How to Make Change Easy (With Smarter Habits)

In many situations, making changes is hard. Learn how to make change easy by going with smarter habits.

How to Make Change Easy (With Smarter Habits)

How to Make Change Easy (With Smarter Habits)

In today’s article, I'm going to discuss actual ways to build better habits in your life. I'm gonna be diving into seven ideas that will help you to build habits that are generally just more impactful, that are easier for you to stick to. And that will just help you to build habits that make more sense. Because a lot of people are out here building habits in a way that just does not make sense. That's what we're not gonna do.

Choose Your Habits With Intention

Never have I ever had a habit that has worked when I picked it from a list of 20 habits of successful people. Habits work when you find a problem in your life. Maybe you are lacking energy, maybe you are lacking inspiration, and then you find a habit that fixes that problem.

Take out the habit of meditation because it's good for you. But if you notice how unkind you're speaking to yourself, and you decide that you're going to do a self-compassion meditation for 5 minutes every day to rewire the neural pathways in your brain for self-love, you're simply in with a way better chance. 

Habits work when you pick value-based habits. So if you are a person who loves to read and loves to learn, the habit of reading 20 pages per day is going to work better for you than it might for some other people. The more aligned your habits are with your values, the more likely you are to stick with them.

A few examples of value-based habits are if you have a value of connection, setting a habit to calling your parents once a week is going to suit you. If you have a value of growth, the habit of monthly planning for your goals is going to suit you. 

Choose High-Impact Habits

My favorite kind of habit that I think of as the most impactful and purposeful are push habits. So a push habit is something that either creates more time, money, a better mindset, more energy, making your other goals way easier to accomplish, or it achieves multiple goals, usually like a domino effect.

A push habit can be as simple as filling out a daily planner every night. You complete your daily planner. You wake up with more clarity. So you get more done because you're getting more done you are generally less stressed. You're also planning and time to work on your goals. So your goals are getting done with more consistency. It's a habit that has a huge knock-on effect. 

Look At Your Habit From New Angle

When you start thinking about habits that you want to embrace, you usually have one idea of how a habit looks. You want to write a book so a writing habit to you looks like waking up at 6 am, writing your 250 words, getting on with life. But your writing habit might also look like heading to a coffee shop after work, alternating between one day of writing, one day of researching, one day of editing.

It might look like you're going to the nearest park every lunchtime. One day you write down a few bullet points. The next day you flush that out into a paragraph. When you attach yourself to one specific way of performing a habit, you cut out so many options. And amongst that pile of options that could be something that's way more suited to you that you'd be much more likely to stick to.

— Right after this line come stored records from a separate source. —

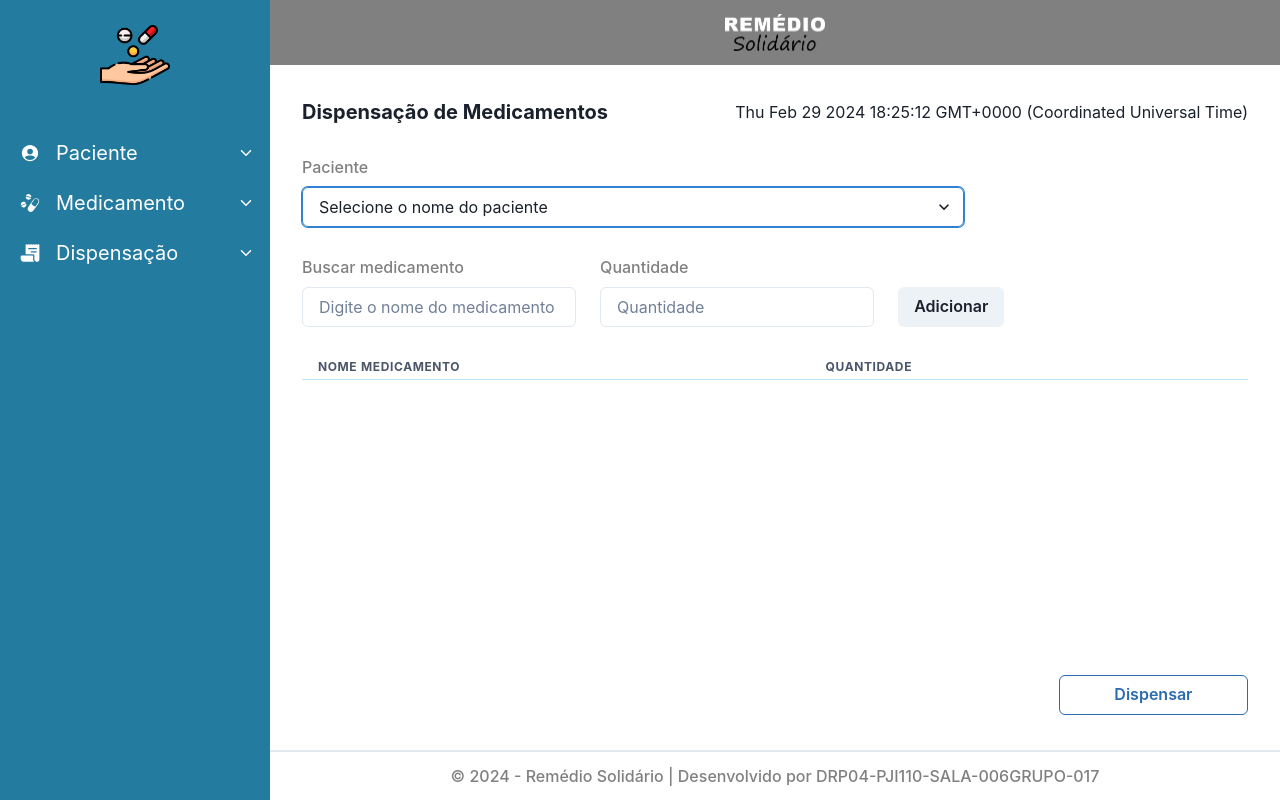
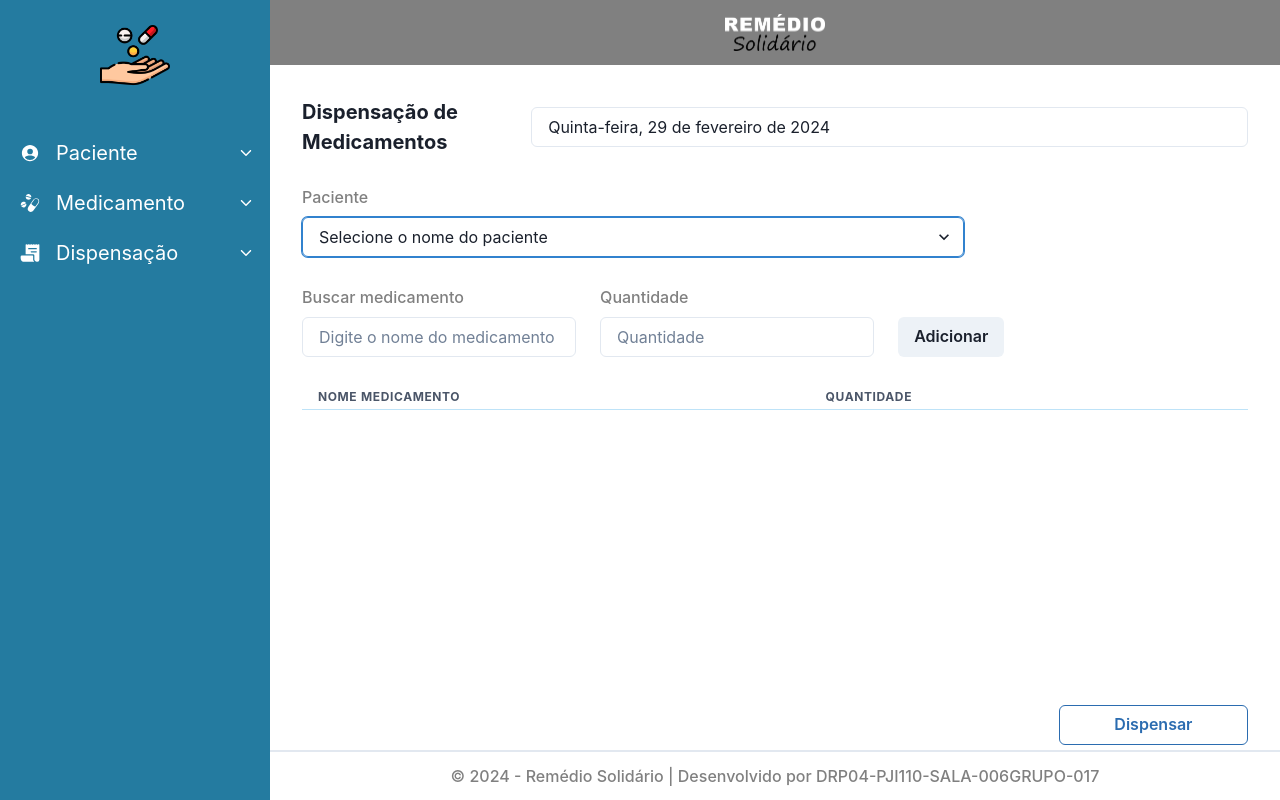
Before and after one commit to marianamoiolicapelari/remedio-solidario, a React (Vite) app: page /home/dispensacao in a window 1280 px wide. Built offline with nearby package versions, Linux system fonts and the light colour scheme; data requests are answered from the project's data file.

Commit message:
Capturando os dados dos inputs

```diff
--- a/data/db.json
+++ b/data/db.json
@@ -194,5 +194,70 @@
       "quantity": "20",
       "expirationDate": "2024-04-06"
     }
+  ],
+  "dispensation": [
+    {
+      "id": "c644",
+      "date": "",
+      "patient": "",
+      "medicament": "",
+      "quantity": ""
+    },
+    {
+      "id": "ff4a",
+      "date": "",
+      "patient": "",
+      "medicament": "",
+      "quantityInitial": ""
+    },
+    {
+      "id": "5d8e",
+      "date": "",
+      "patient": "",
+      "medicament": "",
+      "quantityInitial": ""
+    },
+    {
+      "id": "a529",
+      "date": "",
+      "patient": "",
+      "medicament": "Amoxicilina",
+      "quantityInitial": ""
+    },
+    {
+      "id": "ed8b",
+      "date": "",
+      "patient": "1",
+      "medicament": "Amoxicilina",
+      "quantityInitial": "10"
+    },
+    {
+      "id": "2696",
+      "date": "",
+      "patient": "",
+      "medicament": "",
+      "quantityInitial": ""
+    },
+    {
+      "id": "2541",
+      "date": "",
+      "patient": "Antônio Pereira da Silva",
+      "medicament": "Amoxicilina",
+      "quantityInitial": "10"
+    },
+    {
+      "id": "affb",
+      "date": "",
+      "patient": "Antônio Pereira da Silva",
+      "medicament": "Amoxicilina",
+      "quantityInitial": "4"
+    },
+    {
+      "id": "2f91",
+      "date": "",
+      "patient": "Joana da Silva Santos",
+      "medicament": "Amoxicilina",
+      "quantityInitial": "2"
+    }
   ]
 }
--- a/src/pages/Dispensation/index.tsx
+++ b/src/pages/Dispensation/index.tsx
@@ -2,11 +2,18 @@ import { Box, Flex, FormControl, FormLabel, Input, Select, Text, Table, Thead, T
 import { Formik, Form, FormikHelpers } from 'formik'
 import { Footer, Header } from '../../components'
 import { MdDeleteOutline } from 'react-icons/md'
-// import { toast } from 'react-toastify'
+import { toast } from 'react-toastify'
 import { api } from '../../services/api'
 import { useEffect, useState } from 'react'
 
 interface FormData {
+  date: string
+  patient: string
+  medicament: string
+  quantityInitial: number
+}
+
+interface FormPatients {
   id: string
   fullName: string
 }
@@ -18,16 +25,25 @@ interface FormMedicaments {
 }
 
 const Dispensation = () => {
-  const [patients, setPatients] = useState<FormData[]>([])
+  const [actualDate, setActualDate] = useState('')
+  const [patients, setPatients] = useState<FormPatients[]>([])
   const [medicaments, setMedicaments] = useState('')
   const [itemList, setItemList] = useState<FormMedicaments[]>([])
 
-  const actualDate = Date()
+  const initialValues: FormData = {
+    date: '',
+    patient: '',
+    medicament: '',
+    quantityInitial: 0
+  }
 
-  const initialValues: FormData = {
-    id: '',
-    fullName: ''
-  }
+  useEffect(() => {
+    const currentDate = new Date()
+    const options: Intl.DateTimeFormatOptions = { weekday: 'long', year: 'numeric', month: 'long', day: '2-digit' }
+    const formattedDate = currentDate.toLocaleDateString('pt-BR', options)
+    const capitalizedWeekday = formattedDate.charAt(0).toUpperCase() + formattedDate.slice(1)
+    setActualDate(capitalizedWeekday)
+  }, [])
 
   useEffect(() => {
     const fetchData = async () => {
@@ -64,10 +80,7 @@ const Dispensation = () => {
   }
 
   const handleSubmitForm = async (values: FormData, { resetForm }: FormikHelpers<FormData>) => {
-    // const formData = new FormData()
-    // formData.append('cpf', values.cpf)
-    // formData.append('fullName', values.fullName)
-    // formData.append('address', values.address)
+    console.log('INPUT', values.quantityInitial)
 
     try {
       const { status } = await api.post('/dispensation', values, {
@@ -77,15 +90,16 @@ const Dispensation = () => {
       })
 
       if (status === 201 || status === 200) {
-        // toast.success('Medicamento cadastrado com sucesso!')
+        toast.success('Enviado com sucesso!')
+        console.log('DADOS_ENVIADOS', values)
         resetForm()
       }
       if (status === 409) {
-        // toast.error('Medicamento já cadastrado')
+        toast.error('Envie novamente')
       }
 
     } catch (err) {
-      // toast.error('Falha no sistema! Tente novamente')
+      toast.error('Falha no sistema! Tente novamente')
     }
   }
 
@@ -96,16 +110,19 @@ const Dispensation = () => {
         height='calc(100vh - 115px)'
         p={8}
       >
-        <Flex alignItems='center' justify='space-between'>
-          <Text fontWeight="bold" fontSize='xl'>Dispensação de Medicamentos</Text>
-          <Text>{actualDate}</Text>
-        </Flex>
         <Formik
           initialValues={initialValues}
           onSubmit={handleSubmitForm}
         >
-          {({ errors, touched }) => (
+          {({ setFieldValue }) => (
             <Form>
+              <Flex alignItems='center' justify='space-between'>
+                <Text fontWeight="bold" fontSize='xl'>Dispensação de Medicamentos</Text>
+                <Input
+                  name="actualDate"
+                  value={actualDate}
+                />
+              </Flex>
               <FormControl mt={7} h='80px'>
                 <FormLabel htmlFor='patient' color='#808080'>Paciente</FormLabel>
                 <Select
@@ -114,12 +131,14 @@ const Dispensation = () => {
                   placeholder='Selecione o nome do paciente'
                   w='70%'
                   autoFocus
+                  onChange={e => {
+                    setFieldValue('patient', e.target.value)
+                  }}
                 >
                   {patients && patients.map(patient => (
-                    <option key={patient.id} value={patient.id}>{patient.fullName}</option>
+                    <option key={patient.id} value={patient.fullName}>{patient.fullName}</option>
                   ))}
                 </Select>
-                {errors.fullName && touched.fullName && <Text color='#ff0000' fontSize={14} fontWeight='500' pl={1}>{errors.fullName}</Text>}
               </FormControl>
 
               <Flex mt={5} gap={6} w='92%'>
@@ -130,16 +149,22 @@ const Dispensation = () => {
                     type="text"
                     name="medicament"
                     placeholder="Digite o nome do medicamento"
-                    onChange={e => setMedicaments(e.target.value)}
+                    onChange={e => {
+                      setMedicaments(e.target.value)
+                      setFieldValue('medicament', e.target.value)
+                    }}
                   />
                 </FormControl>
                 <FormControl>
-                  <FormLabel htmlFor="quantity" color='#808080'>Quantidade</FormLabel>
+                  <FormLabel htmlFor="quantityInitial" color='#808080'>Quantidade</FormLabel>
                   <Input
-                    id='quantity'
+                    id='quantityInitial'
                     type="number"
-                    name="quantity"
+                    name="quantityInitial"
                     placeholder="Quantidade"
+                    onChange={e => {
+                      setFieldValue('quantityInitial', e.target.value)
+                    }}
                   />
                 </FormControl>
                 <FormControl display='flex' alignItems='flex-end'>
```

Approach Your Habits With Curiosity

A lot of research has been done on performance-only goals like going to the gym five times a week versus learning focus goals, like discovering how to get your body moving regularly and consistently. Unsurprisingly, when you approach your goals with this mindset of curiosity, with this mindset of I'm going to learn something new about myself, I'm going to discover how I work best. You’ve got the way more internal motivation. You are more persistent, and you are more resilient when you face challenges.

If you are starting a new habit, have questions on your mind like, how can I do this in a way that is really enjoyable for me? How can I make this more sustainable for me? What's going to make me more likely to keep going back to this habit? Don't rush the answers, but sit with those kinds of questions.

Focus On a Concrete and Quick Way

The next thing you'll wish to do is focus on a concrete and quick way that your life is going to be enhanced by said habit. For example, the habit of writing every day might just make you feel good. For me, I know when I'm taking notes, I feel energized. Focus on that versus writing every day to eventually produce a book.

Focusing on the more instant rewards so how you feel what you experience is much more likely to keep you going, than focusing on the end outcome. 

Focus On The Habit Before The Habit

The magic that's in most of the actions that fill up your day, is at the very start of each action. Focus on making the habit before the habit as easy as possible. If you want to walk every day the habit before the habit is putting on your walking shoes, your sunscreen, getting yourself out the door.

If you want to do a weekly reset every week, the habit is sitting down at your computer, opening your checklist. Think about how you can make the habit before the habit is easier. Put sunscreen and choose in your entryway, have a reset checklist shortcut, and put a basket of clean socks right by your walking shoes. Do whatever you can to make your habits easier to start. Remember, once you've started, it's much easier to keep the momentum going. Starting is the hard part.

Make your habits more rewarding

They are very fragile motivational constructions. Only if the work itself becomes rewarding can the dynamic of motivation and rewards become self-sustainable and propel the whole process forward.

Basically external rewards like a piece of chocolate after a run, they're not sustainable, they're not really going to help you. You need to bake the reward into the habit itself. You need to find, or create the reward within your habit, whether that's within the act of running every day, or within the act of reading your 10 pages. Find or create the reward within your habit. 

I appreciate you so very much, and I will see you soon.